I may be wrong, but Thayer agrees with this interpretation.  English  poetical devices agree with this interpretation.  If I am wrong…prove it, please.  We just need to look at the Scripture and not always depend on Brother X.

What say ye?

Singing

I suppose every Christian has memorized Ephesians 5:19 and Colossians 3:16, right? We all know we are to sing as a past of the worship service, and to do so without the use of mechanical music. That is a given … I hope.

But, have you also memorized James 4:10 and I Peter 5:6? What do these two verses have to do with the first paragraph? Well, think about it. I have heard many say, “I don’t sing because my voice is bad,” or “I don’t sing because I can’t carry a tune,” or maybe even, “I don’t want to torture those in front of me.” Yes, I have actually heard all of these … excuses. They are excuses, not reasons.

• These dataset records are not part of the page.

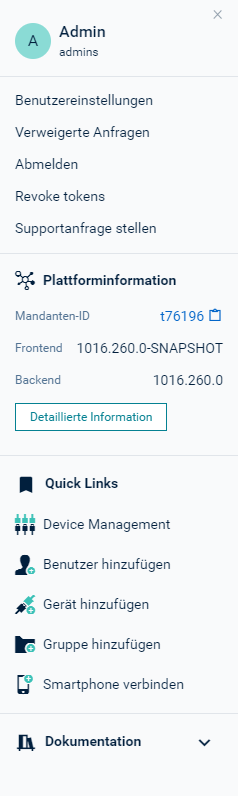
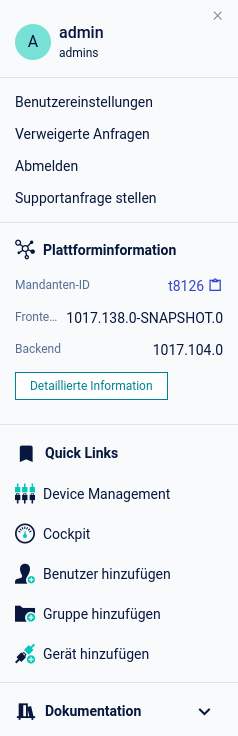
MTM-51772 revoke tokens to log out users

diff --git a/content/users-guide/administration-bundle/managing-users.md b/content/users-guide/administration-bundle/managing-users.md
@@ -181,12 +181,14 @@ Click the menu icon at the right of the respective row and then click **Delete**
 You need a role with user management permission to perform this option.
 {{< /c8y-admon-info >}}
 
-### To revoke user tokens
+### To log out all users
 
 In the event of a security incident involving the session tokens of your tenant's users, you can invalidate any tokens currently in use.
 
-To revoke all session tokens click **Revoke tokens**  at the right of the top menu bar. Revoking all tokens logs out all users logged in via "OAI-Secure" or "Single sign-on redirect". Note that JWT tokens retrieved by your devices will also be revoked.
+To log out all users click **Log out all users**  at the right of the top menu bar. This will log out all users logged with "OAI-Secure" or "Single sign-on redirect". JWT tokens retrieved by all devices in the current tenant will also be invalidated.
+
+Note that, if the "Basic Authentication" is used, the users logged with base64 token will logged out.
 
 {{< c8y-admon-req >}}
-To revoke tokens, you must have ADMIN permission for the permission type "User management".
+To log out all users, you must have ADMIN permission for the permission type "User management".
 {{< /c8y-admon-req >}}

diff --git a/content/users-guide/getting-started-bundle/user-settings.md b/content/users-guide/getting-started-bundle/user-settings.md
@@ -36,14 +36,6 @@ At the top you find the following items:
 <td style="text-align:left">Logout</td>
 <td style="text-align:left">Logs you out from your {{< product-c8y-iot >}} account. </td>
 </tr>
-</tr>
-<tr>
-<td style="text-align:left">Revoke tokens</td>
-<td style="text-align:left">Revoking tokens logs out all users currently logged in via "OAI-Secure" or "Single sign-on redirect". Note that JWT tokens retrieved by your devices will also be revoked.<br>
-<br>
-To revoke tokens, you must have ADMIN permission for the permission type "User management".  
-</td>
-</tr>
 <tr>
 <td style="text-align:left">Request support</td>
 <td style="text-align:left">Redirects you to the <a href="{{< link-sag-portal >}}" class="no-ajaxy">{{< company-sag >}} {{< sag-portal >}}</a>. </td>
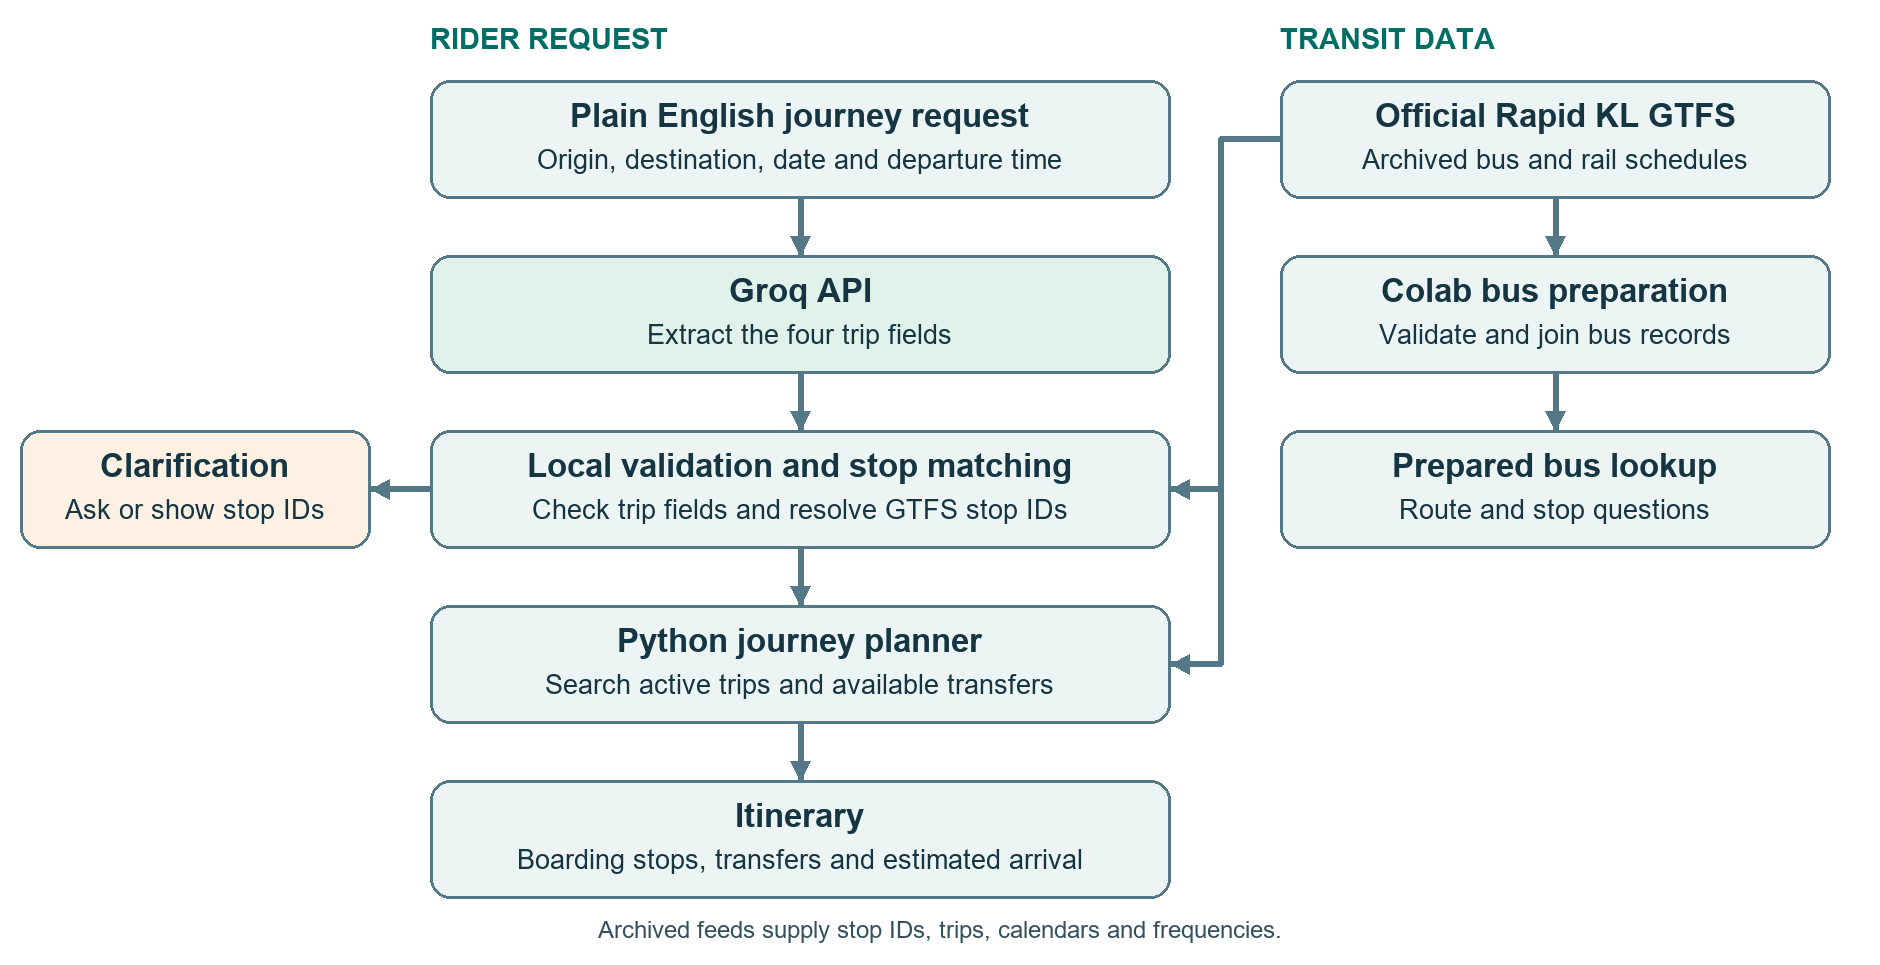
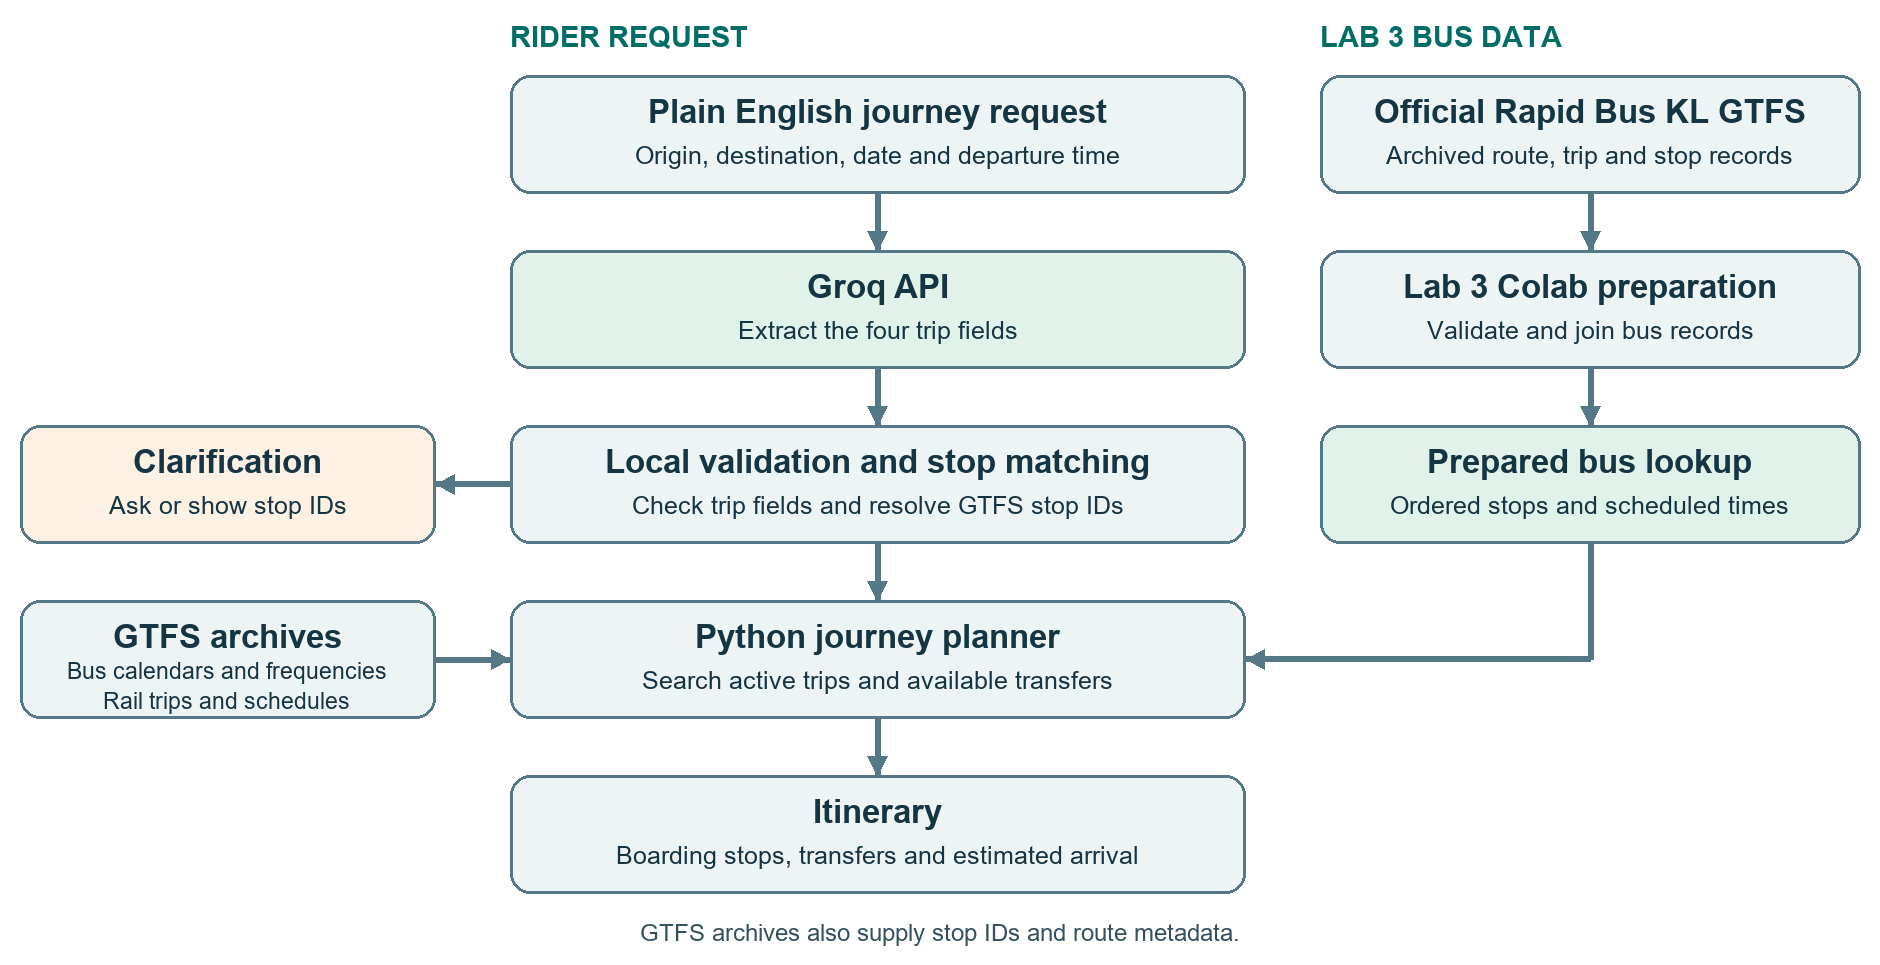
Route bus journeys using the Lab 3 lookup

Changed region(s): [[0.0, 0.0, 1.0, 0.9948], [0.9872, 0.2798, 1.0, 0.3731], [0.2468, 0.8083, 0.2777, 0.8394]]

diff --git a/journey-planner/plan.py b/journey-planner/plan.py
@@ -2,6 +2,7 @@
 
 import argparse
 import csv
+import gzip
 from collections import defaultdict
 from dataclasses import dataclass
 from datetime import date, datetime, timedelta
@@ -14,6 +15,8 @@ DAYS = ("monday", "tuesday", "wednesday", "thursday", "friday", "saturday", "sun
 PROJECT = Path(__file__).resolve().parent
 REPO_DATA = PROJECT.parent / "data" / "raw"
 DATA = REPO_DATA if REPO_DATA.is_dir() else PROJECT / "data"
+REPO_LOOKUP = PROJECT.parent / "data" / "processed" / "route_stop_lookup.csv.gz"
+BUS_LOOKUP = REPO_LOOKUP if REPO_LOOKUP.is_file() else PROJECT / "data" / REPO_LOOKUP.name
 
 
 def seconds(value):
@@ -41,7 +44,7 @@ class Walk:
     duration: int
 
 
-def load_feed(path, prefix, travel_date):
+def load_feed(path, prefix, travel_date, lookup_path=None):
     with ZipFile(path) as archive:
         def rows(name):
             if name not in archive.namelist():
@@ -54,13 +57,11 @@ def load_feed(path, prefix, travel_date):
         trips = rows("trips.txt")
         calendars = rows("calendar.txt")
         exceptions = rows("calendar_dates.txt")
-        stop_times = defaultdict(list)
-        for r in rows("stop_times.txt"):
-            stop_times[r["trip_id"]].append((
-                int(r["stop_sequence"]), f"{prefix}:{r['stop_id']}",
-                seconds(r["arrival_time"]), seconds(r["departure_time"]),
-                r.get("pickup_type") != "1", r.get("drop_off_type") != "1",
-            ))
+        if lookup_path is None:
+            trip_stops = rows("stop_times.txt")
+        else:
+            with gzip.open(lookup_path, "rt", encoding="utf-8-sig", newline="") as lookup:
+                trip_stops = list(csv.DictReader(lookup))
         frequencies = defaultdict(list)
         for r in rows("frequencies.txt"):
             headway = int(r["headway_secs"])
@@ -69,6 +70,24 @@ def load_feed(path, prefix, travel_date):
                 raise ValueError(f"Invalid frequency window for {r['trip_id']}")
             frequencies[r["trip_id"]].append((start, end, headway, r.get("exact_times") != "1"))
 
+    stop_times = defaultdict(list)
+    trip_index = {r["trip_id"]: r for r in trips}
+    for row in trip_stops:
+        trip_id = row["trip_id"]
+        stop_id = f"{prefix}:{row['stop_id']}"
+        if lookup_path is not None:
+            trip = trip_index.get(trip_id)
+            if (trip is None or row["route_id"] != trip["route_id"]
+                    or row["service_id"] != trip["service_id"]
+                    or row["stop_name"] != stops.get(stop_id)):
+                raise ValueError(f"Lab 3 lookup and bus GTFS archive disagree on {trip_id} / {stop_id}.")
+        stop_times[trip_id].append((
+            int(row["stop_sequence"]), stop_id,
+            seconds(row["arrival_time"]), seconds(row["departure_time"]),
+            row.get("pickup_type") != "1", row.get("drop_off_type") != "1",
+        ))
+    if lookup_path is not None and not stop_times:
+        raise ValueError("The Lab 3 bus lookup contains no stop-time rows.")
     for times in stop_times.values():
         times.sort()
     patterns = []
@@ -196,7 +215,7 @@ def main():
         departure = seconds(args.time + ":00")
         if departure >= DAY:
             raise ValueError("Enter a departure time between 00:00 and 23:59.")
-        bus, bus_patterns = load_feed(DATA / "rapid-bus-kl-gtfs.zip", "bus", args.date)
+        bus, bus_patterns = load_feed(DATA / "rapid-bus-kl-gtfs.zip", "bus", args.date, BUS_LOOKUP)
         rail, rail_patterns = load_feed(DATA / "rapid-rail-kl-gtfs.zip", "rail", args.date)
         stops = bus | rail
         def choose(query, label):

diff --git a/journey-planner/README.md b/journey-planner/README.md
@@ -28,9 +28,9 @@ Use a specific stop code or the suggested stop ID if a name is ambiguous. The de
 
 ## Transfers and estimates
 
-![V1 journey planning architecture](v1-architecture.png)
+![V1 architecture showing the Lab 3 bus lookup feeding the journey planner](v1-architecture.png)
 
-Groq extracts the trip fields. The local planner resolves stop names and searches the archived bus and rail GTFS schedules, including calendars and frequencies. The Colab-prepared bus lookup supports route and stop questions.
+Groq extracts the trip fields. For bus journeys, the local planner reads the Lab 3 Colab lookup for the ordered stops and their arrival and departure times. The matching bus GTFS archive supplies the service calendars, departure frequencies and route metadata. Rail journeys use the rail GTFS archive.
 
 The planner can transfer between rides that share a stop ID within the same feed. To add a verified walking connection, pass `--transfers path/to/links.csv`. Use these columns: `from_stop_id,to_stop_id,walk_seconds,evidence`. Each link is directional. Use the prefixed IDs reported by the planner, record the source for the connection and add the reverse direction separately if it has been verified.
 
@@ -40,4 +40,4 @@ Frequency-based services use a regular departure grid calculated from the GTFS h
 
 ## Data
 
-Prasarana Malaysia Berhad via the Malaysia Open Data GTFS Static API, archived on 18 November 2026, CC BY 4.0. The planner uses the repository's existing archives in `data/raw/`. The standalone local copy uses `journey-planner/data/`. [Official GTFS documentation](https://developer.data.gov.my/realtime-api/gtfs-static) · [Project archive](https://github.com/muhdilham1602-max/ai-engineering-RapidKLAssistant/tree/48266e047d4ffe10c13f9a4e36a443919f0300de/data/raw)
+Prasarana Malaysia Berhad via the Malaysia Open Data GTFS Static API, archived on 18 November 2026, CC BY 4.0. Use the matching GTFS archives in `data/raw/` and the Lab 3 lookup at `data/processed/route_stop_lookup.csv.gz`. The standalone local copy keeps all three files in `journey-planner/data/`. [Official GTFS documentation](https://developer.data.gov.my/realtime-api/gtfs-static) · [Project archive](https://github.com/muhdilham1602-max/ai-engineering-RapidKLAssistant/tree/48266e047d4ffe10c13f9a4e36a443919f0300de/data/raw)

Now look at I John 2:16. (I am not quoting these five verses because I want you to be sure I am using them correctly.) Pride is a common sin, also maybe known as “the pride of life.” I don’t think I know anyone who has never had pride as a sin. So think about it. God said sing. He never said you had to have a beautiful voice. He never said the song service had to sound like a professional choir. No! God said sing. Of course, we want to offer God our very best. No question there. But if my very best voice is a rough croak, and I am singing from the heart because I want to please God—not myself nor my fellow Christians—then my voice is pleasing to God. Isn’t that what really matters?

What say ye?

#singing, #worship

Thanatopsis

So live, that when thy summons comes to join
The innumerable caravan, which moves
To that mysterious realm, where each shall take
His chamber in the silent halls of death,
Thou go not, like the quarry-slave at night,
Scourged to his dungeon, but, sustained and soothed
By an unfaltering trust, approach thy grave
Like one who wraps the drapery of his couch
About him, and lies down to pleasant dreams.

I don’t remember a lot about William Cullen Bryant, the poet who wrote Thanatopsis, but I did memorize these lines.  It amazed me that a mere poet could grasp the essential tenet of a Christian life.  Isn’t the above exactly what we are taught in the Bible?  To live our lives in such a manner that we do not fear death, but rather have faith that after death we shall be in the arms of Jesus with the rest of the blest?

What say ye?

Why?

Act 20:27  For I have not shunned to declare unto you all the counsel of God.

How many preachers have read this verse?  How many elders?  How many Christians?  I once wrote an article explaining why I feel “political correctness” is a sin.  And it is far to prevalent in today’s church.  How long has it been since you have heard a sermon on Hell?  On how God is a “consuming fire” (Hebrews 12:29)?  A plain teaching on the fact that God will punish sin?  In fact, any sermon which does not deal generally with the goodness, forgiveness, and love of God?  Those things are certainly important.  HOWEVER…

You cannot appreciate the goodness and forgiveness of God if you fail to understand the consequences of not obeying God.  That is why the “whole counsel of God” is so very important.  In a time when few really study the Bible as they should, it is even more important that preachers warn the congregation of the wrath to come if they are not obedient.  I am not saying that is all they need to preach; I am saying that there is a place for the preaching of judgment.

The problem is this:  Elders and preachers are hesitant to preach the whole truth because it might “offend” someone.  Brothers, if the Scriptures teach it, you should preach it!  What good is it if 1,000 people leave your service feeling good if they are all lost because they truly believe that such a “good, kind” God as you preach will never let anyone go to Hell, but will ultimately forgive everyone?

What say ye?